Guest More than 1 year ago
This CD is great! Each song has a message and it is just a good CD overall.
Guest More than 1 year ago
The CD is perfect but I don't agree with the bonus tracks "Power to the People" and "Do the Oz". They simply changed Lennon's ideas for the album. You better turn off the player after "My Mummy"s dead".
Guest More than 1 year ago

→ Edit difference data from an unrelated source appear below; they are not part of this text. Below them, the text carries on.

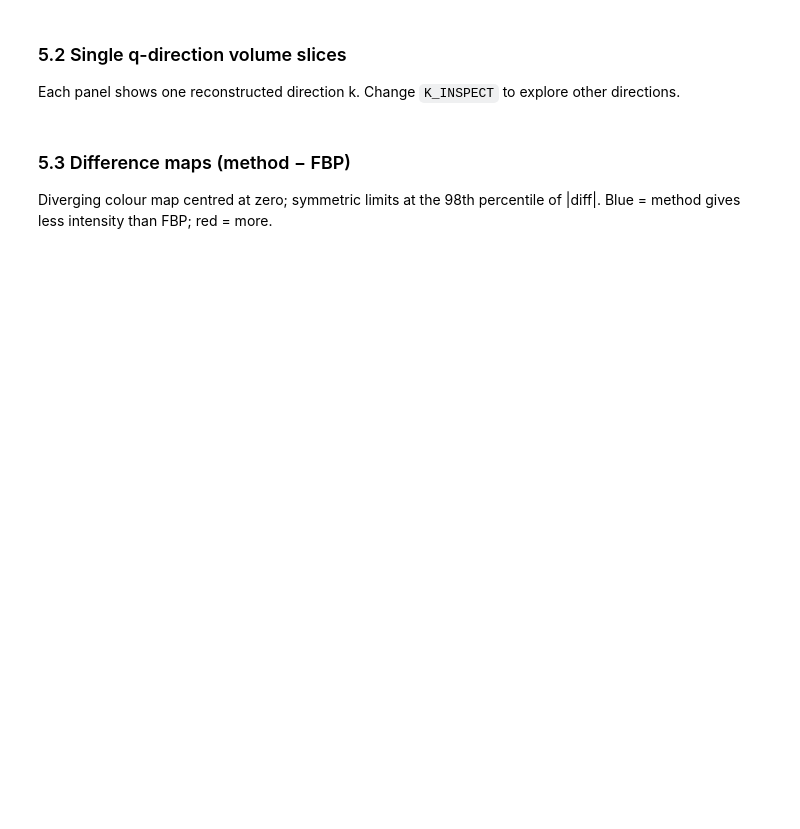
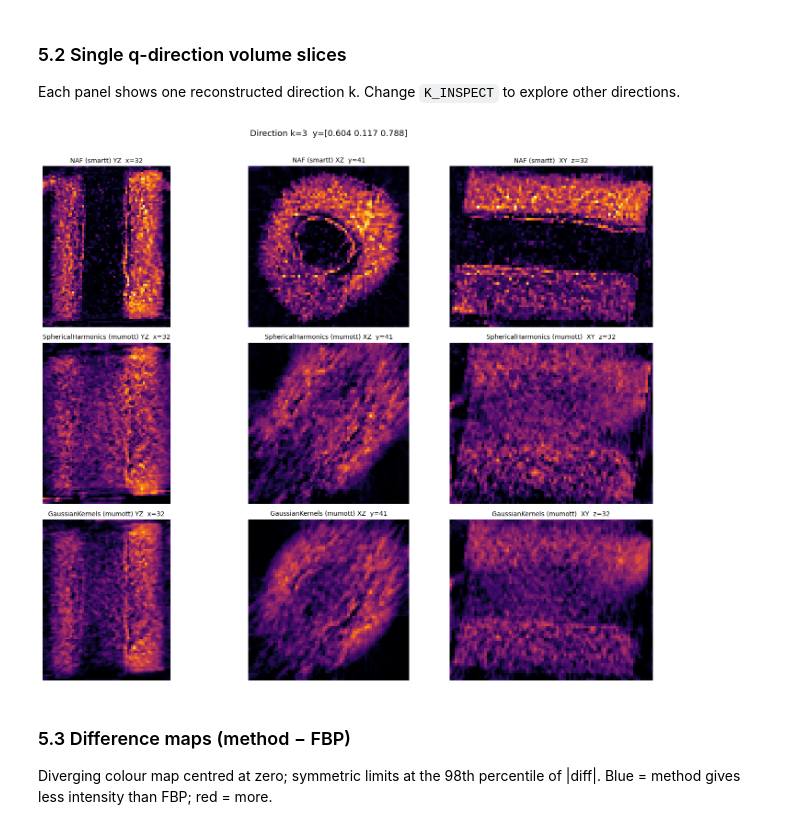
Before and after one commit to lfbarba/smartt, a Jupyter notebook: notebooks/saxs_fbp_method_comparison.ipynb, the cells around one changed output. Cells and saved outputs as stored; diff of their text form; code cells hidden in the pictures; blank space fills up the shorter version.

```diff
--- a/notebooks/saxs_fbp_method_comparison.ipynb
+++ b/notebooks/saxs_fbp_method_comparison.ipynb
@@ -48,8 +48,8 @@ from mumott.core.probed_coordinates import ProbedCoordinates
 from smartt.saxs_fbp import fibonacci_hemisphere, saxs_fbp_reconstruction, saxs_gd_reconstruction
 
 # ── Parameters ────────────────────────────────────────────────────────────────
-# DATA_PATH        = '/myhome/data/smartt/shared/frogbone/dataset_qbin_0009.h5'
-DATA_PATH = '/myhome/data/smartt/shared/b411/dataset_b411R_inf_1_0.220_1.900.h5'
+DATA_PATH        = '/myhome/data/smartt/shared/frogbone/dataset_qbin_0009.h5'
+# DATA_PATH = '/myhome/data/smartt/shared/b411/dataset_b411R_inf_1_0.220_1.900.h5'
 K                = 30      # number of q-directions (Fibonacci hemisphere)
 HALF_SPACE       = 'y'     # y>0 hemisphere to match goniometer frame
 LBFGS_MAXITER    = 20
@@ -59,7 +59,7 @@ SH_ELL_MAX       = 8
 # ── Cache settings ─────────────────────────────────────────────────────────────
 # mumott optimisations are saved as .npy files (keyed by method + K) so they
 # can be skipped on subsequent runs.  Set force_reload=True to rerun from scratch.
-CACHE_DIR    = pathlib.Path('/myhome/data/smartt/shared/results/saxs_comparison')
+CACHE_DIR    = pathlib.Path(DATA_PATH).parent / "saxs_comparison"
 force_reload = False
 
 CACHE_DIR.mkdir(parents=True, exist_ok=True)
@@ -221,16 +260,16 @@ if not force_reload and _naf_cache.exists():
     print(f'Loading SH coefficients from cache: {_naf_cache}')
     coeffs_sh = np.load(_naf_cache)
 else:
-    res = saxs_naf_reconstruction(dc, ell_max=8, n_iterations=500, batch_size=80, reg_weight_tv=1.0)
+    res = saxs_naf_reconstruction(dc, ell_max=8, n_iterations=2000, batch_size=100, reg_weight_tv=0., reg_weight_sh=1e-6)
     coeffs_naf = res["reconstruction"]
     np.save(_naf_cache, coeffs_naf)
     print(f'Saved SH coefficients → {_naf_cache}')
 
-res = saxs_naf_reconstruction(dc, ell_max=8, n_iterations=2000, batch_size=100, reg_weight_tv=1e-4, reg_weight_sh=500)
-coeffs_naf = res["reconstruction"]
-np.save(_naf_cache, coeffs_naf)
-print(f'Saved SH coefficients → {_naf_cache}')
-print(f'coeffs_naf shape: {coeffs_naf.shape}')
+# res = saxs_naf_reconstruction(dc, ell_max=8, n_iterations=2000, batch_size=100, reg_weight_tv=0., reg_weight_sh=1e-6)
+# coeffs_naf = res["reconstruction"]
+# np.save(_naf_cache, coeffs_naf)
+# print(f'Saved SH coefficients → {_naf_cache}')
+# print(f'coeffs_naf shape: {coeffs_naf.shape}')
 
 # Build evaluation matrix: B[k, c] = Y_c(y_k)  shape (K, C)
 pc_eval = ProbedCoordinates()
@@ -309,7 +366,7 @@ reconstructions = {
     # 'FBP (smartt)':               recon_fbp_np,
     'NAF (smartt)':               recon_naf,
     # 'NearestNeighbor (mumott)':   recon_nn,
-    # 'SphericalHarmonics (mumott)': recon_sh,
+    'SphericalHarmonics (mumott)': recon_sh,
     'GaussianKernels (mumott)':   recon_gk,
 }
 
@@ -349,32 +411,34 @@ plt.show()
 
 Each panel shows one reconstructed direction k.  Change `K_INSPECT` to explore other directions.
 # %%
-K_INSPECT = -1  # change to inspect a different direction
+K_INSPECT = 3 # change to inspect a different direction
 
 r_fbp_k = recon_fbp_np[K_INSPECT]
 vmin_k  = r_fbp_k.min()
 vmin_k = 0
 vmax_k  = np.percentile(r_fbp_k, 99)
 
 fig, axes = plt.subplots(n_methods, 3, figsize=(15, 4 * n_methods))
 for row, (name, recon) in enumerate(reconstructions.items()):
     vol    = recon[K_INSPECT]
     slices = [vol[mid_x, :, :], vol[:, mid_y, :], vol[:, :, mid_z]]
     titles = [f'{name} YZ  x={mid_x}', f'{name} XZ  y={mid_y}', f'{name}  XY  z={mid_z}']
     for col, (sl, title) in enumerate(zip(slices, titles)):
         im = axes[row, col].imshow(sl, cmap='inferno', vmin=vmin_k, vmax=vmax_k)
         axes[row, col].axis('off')
         axes[row, col].set_title(title, fontsize=10)
     axes[row, 0].set_ylabel(name, fontsize=10)
 
 
 # plt.colorbar(im, ax=axes[:, 2], shrink=0.5, label='Intensity')
 plt.suptitle(
     f'Direction k={K_INSPECT}  y={np.round(y_directions[K_INSPECT], 3)}',
     fontsize=13, y=1.01,
 )
 plt.tight_layout()
 plt.show()
+# %% [output]
+[figure, added]
 # %% [markdown]
 ### 5.3 Difference maps (method − FBP)
 
```
Also changed, not shown: parts of 30 cells of this notebook, 5 other files.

Following the break-up of the Beatles, an acrimonious John Lennon set about to break away from the group and its entire image. John Lennon/Plastic Ono Band is a personal, independent album with no traces of Beatle John. This is the man, honestly pouring out all his emotion, pain and anger onto record. It was recorded after he and Yoko Ono had attended primal-scream therapy sessions with LA psychiatrist Dr. Arthur Janov, and Lennon was, perhaps for the first time, coming to terms with the tragic death of his mother. The album begins with funeral bells, before John comes in with the heartbreaking words, "Mother you had me, but I never had you." The end of the track features him literally screaming and howling out the words, "Mama don't go, daddy come home," in one of the most moving and incredibly painful scenes ever depicted on record. There are some frank and yet beautiful confrontations of painful issues on tracks such as "Isolation" and "Remember"; however, the most chilling moment comes with the final track, so bluntly called, "My Mummy's Dead," where Lennon mourns over his mother's death in a blunt and monotonous voice over a tune set to "Three Blind Mice." John Lennon/Plastic Ono Band is an incredibly painful and at times uncomfortable listening experience, but it is truly rewarding, and deserves a place in every rock fan's collection.
Guest More than 1 year ago
Not sure if this is a reveiw as much as fan mail, but if it is John Lennon what you hear is from his heart & mind. I anxiously awaited this music when it first came out & I feel the emotions of the world in everything he does. All of them are fav's of mine ! But, I LOVE everything I've heard from 4 lads from Liverpool since 1964, and always will ! Rock ON !!!!
Guest More than 1 year ago
This album has many good songs on it like Love and Working Class Hero! Some songs are stupid, but this is overall a pretty decent album. I liked it!
Guest More than 1 year ago
Incredibly intense. Lennon reveals his entire soul, just lets everything out. It's stunning, but not for the faint of heart.
Anonymous More than 1 year ago